The chaos surrounding Ford relatively abated after city council stripped him of most of his mayoral powers — a move he likened to attacking Kuwait. He publicly swore off alcohol and said in a television interview that he had a "come to Jesus" moment.
But scandal once again reared its head when a video appeared on YouTube showing a largely incoherent Ford using Jamaican swear words and insulting the city's police chief. It came just weeks after Ford had professed newfound sobriety and he admitted he had been drinking the night the video was surreptitiously filmed, calling the incident a "minor setback."
Confronted with reports of a new video showing him allegedly smoking crack cocaine, an audio recording of the mayor spewing profanities and making lewd comments about a fellow mayoral contender, and witness accounts of him snorting cocaine at a city nightclub, Ford took a leave of absence to seek "immediate help" and entered rehab.
In response to criticism Ford often fell back on variations of "I never said I was perfect," which dovetails with his self-professed image as the common man.
Ford railed against the "establishment," though he had been at city hall for more than a decade, and ranted against the "elites," though he drove a luxury SUV and his family owns several Florida condominiums as well as a cottage north of Toronto. The family also owns a labels business started by their late patriarch.
With Ford pulling our of the mayoral race, his opponents no longer have the chance to defeat him politically, said Ryerson University politics professor Myer Siemiatycki.
But with Ford running for city council and his brother running for mayor, the Fords may well be an ongoing presence in Toronto politics, he said.
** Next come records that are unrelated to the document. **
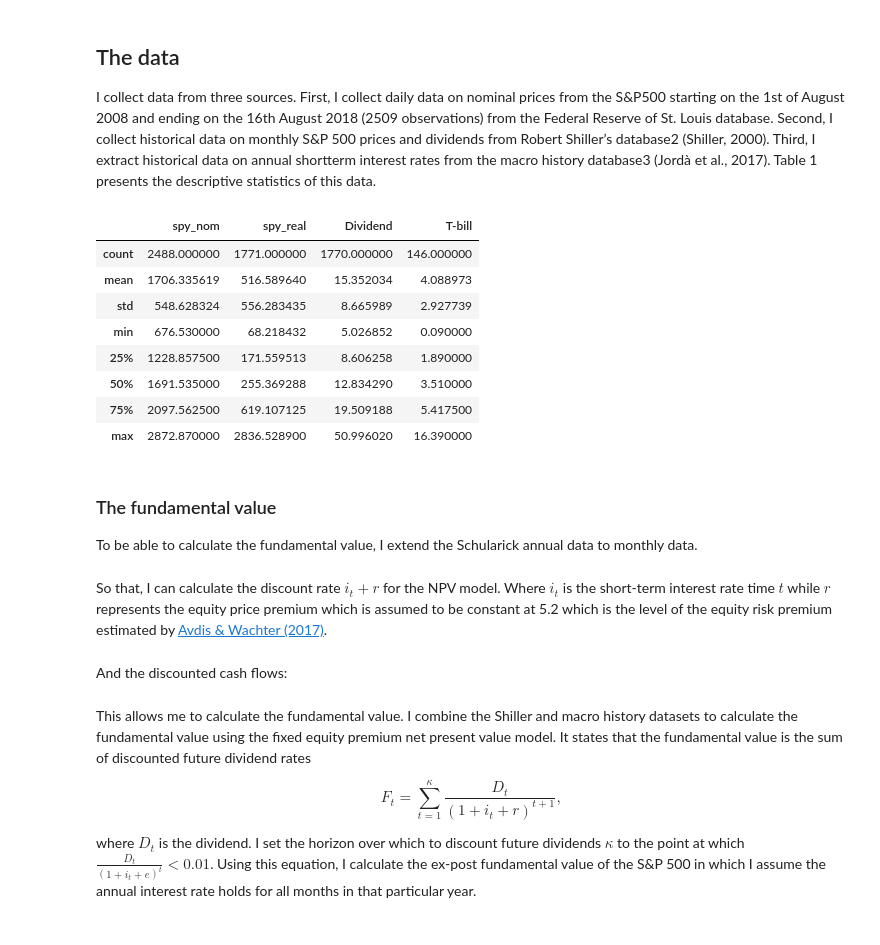
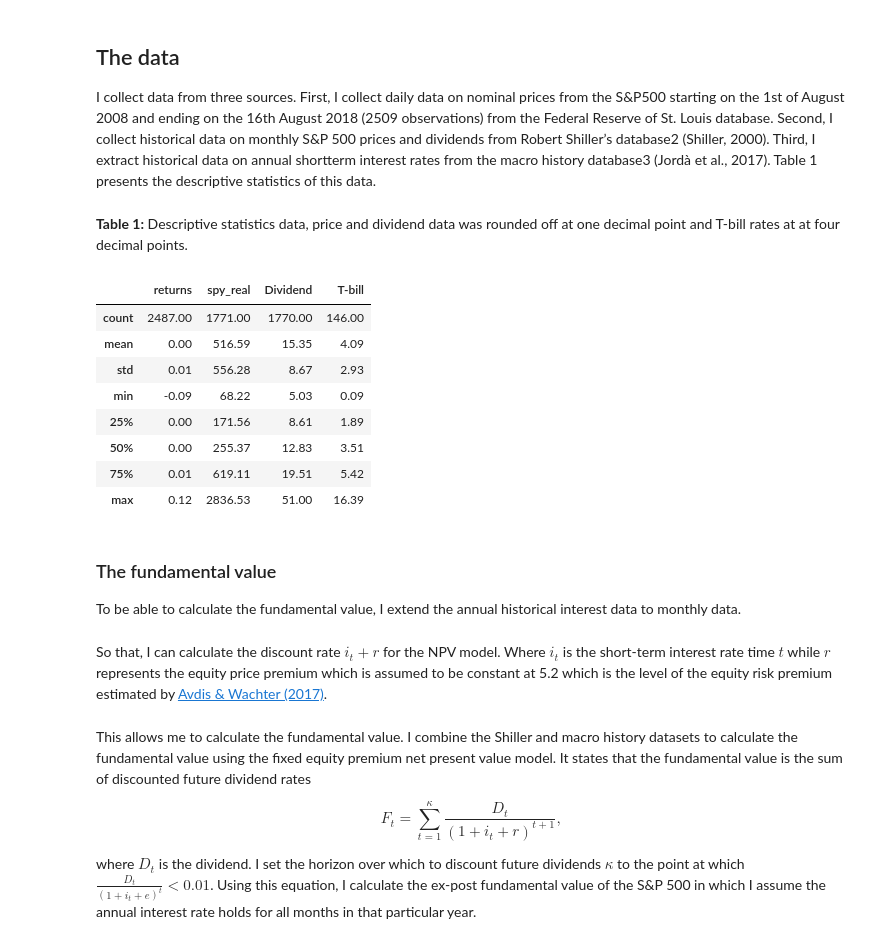
Before and after one commit to joerischasfoort/sim-fin-abm, a Jupyter notebook: Fundamentals_decoupled_in_an_agent-based_model.ipynb, the cells around one changed output. Saved outputs shown, nothing was run; the diff lists cells and outputs as text; code cells hidden in the pictures.

```diff
--- a/Fundamentals_decoupled_in_an_agent-based_model.ipynb
+++ b/Fundamentals_decoupled_in_an_agent-based_model.ipynb
@@ -109,27 +113,31 @@ schul_data = pd.read_excel('http://www.macrohistory.net/JST/JSTmoneyR3.xlsx', sh
 schul_data = schul_data.loc[(schul_data.country == 'USA')]
 schul_data = schul_data.iloc[1:]
 schul_data = schul_data.set_index('year')
+# %% [markdown]
+**Table 1:** Descriptive statistics data, price and dividend data was rounded off at one decimal point and T-bill rates at at four decimal points.
 # %%
-all_data = pd.DataFrame()
-all_data['spy_nom'] = spy_nom_price.describe()
-all_data['spy_real'] = shiller_data['Price'].describe()
-all_data['Dividend'] = shiller_data['Dividend'].describe()
-all_data['T-bill'] = schul_data['stir'].describe()
-all_data
+table1_descriptives = pd.DataFrame()
+table1_descriptives['returns'] = spy_nom_returns.describe()
+table1_descriptives['spy_real'] = shiller_data['Price'].describe()
+table1_descriptives['Dividend'] = shiller_data['Dividend'].describe()
+table1_descriptives['T-bill'] = schul_data['stir'].describe()
+table1_descriptives = table1_descriptives.round(decimals=2)
+table1_descriptives.to_csv('table1.csv', sep='&')
+table1_descriptives
 # %% [output]
-|  | spy_nom | spy_real | Dividend | T-bill |
-| count | 2488.000000 | 1771.000000 | 1770.000000 | 146.000000 |
-| mean | 1706.335619 | 516.589640 | 15.352034 | 4.088973 |
-| std | 548.628324 | 556.283435 | 8.665989 | 2.927739 |
-| min | 676.530000 | 68.218432 | 5.026852 | 0.090000 |
-| 25% | 1228.857500 | 171.559513 | 8.606258 | 1.890000 |
-| 50% | 1691.535000 | 255.369288 | 12.834290 | 3.510000 |
-| 75% | 2097.562500 | 619.107125 | 19.509188 | 5.417500 |
-| max | 2872.870000 | 2836.528900 | 50.996020 | 16.390000 |
+|  | returns | spy_real | Dividend | T-bill |
+| count | 2487.00 | 1771.00 | 1770.00 | 146.00 |
+| mean | 0.00 | 516.59 | 15.35 | 4.09 |
+| std | 0.01 | 556.28 | 8.67 | 2.93 |
+| min | -0.09 | 68.22 | 5.03 | 0.09 |
+| 25% | 0.00 | 171.56 | 8.61 | 1.89 |
+| 50% | 0.00 | 255.37 | 12.83 | 3.51 |
+| 75% | 0.01 | 619.11 | 19.51 | 5.42 |
+| max | 0.12 | 2836.53 | 51.00 | 16.39 |
 # %% [markdown]
 ### The fundamental value
 
-To be able to calculate the fundamental value, I extend the Schularick annual data to monthly data.
+To be able to calculate the fundamental value, I extend the annual historical interest data to monthly data.
 # %%
 schul_data['stir']
 
@@ -147,5 +155,3 @@ So that, I can calculate the discount rate $i_t + r$ for the NPV model. Where $i
 # %%
 discount_rates = np.array(short_term_int) + 5.2
 discount_rates = pd.Series(discount_rates).apply(div_by_hundred)
-# %% [markdown]
-And the discounted cash flows:
```
Also changed, not shown: parts of 54 cells of this notebook, 2 other files.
"It has certainly been a wild ride for these past four years," Siemiatycki said.
"(But) I wouldn't jump to conclude that the Ford years in Toronto are over."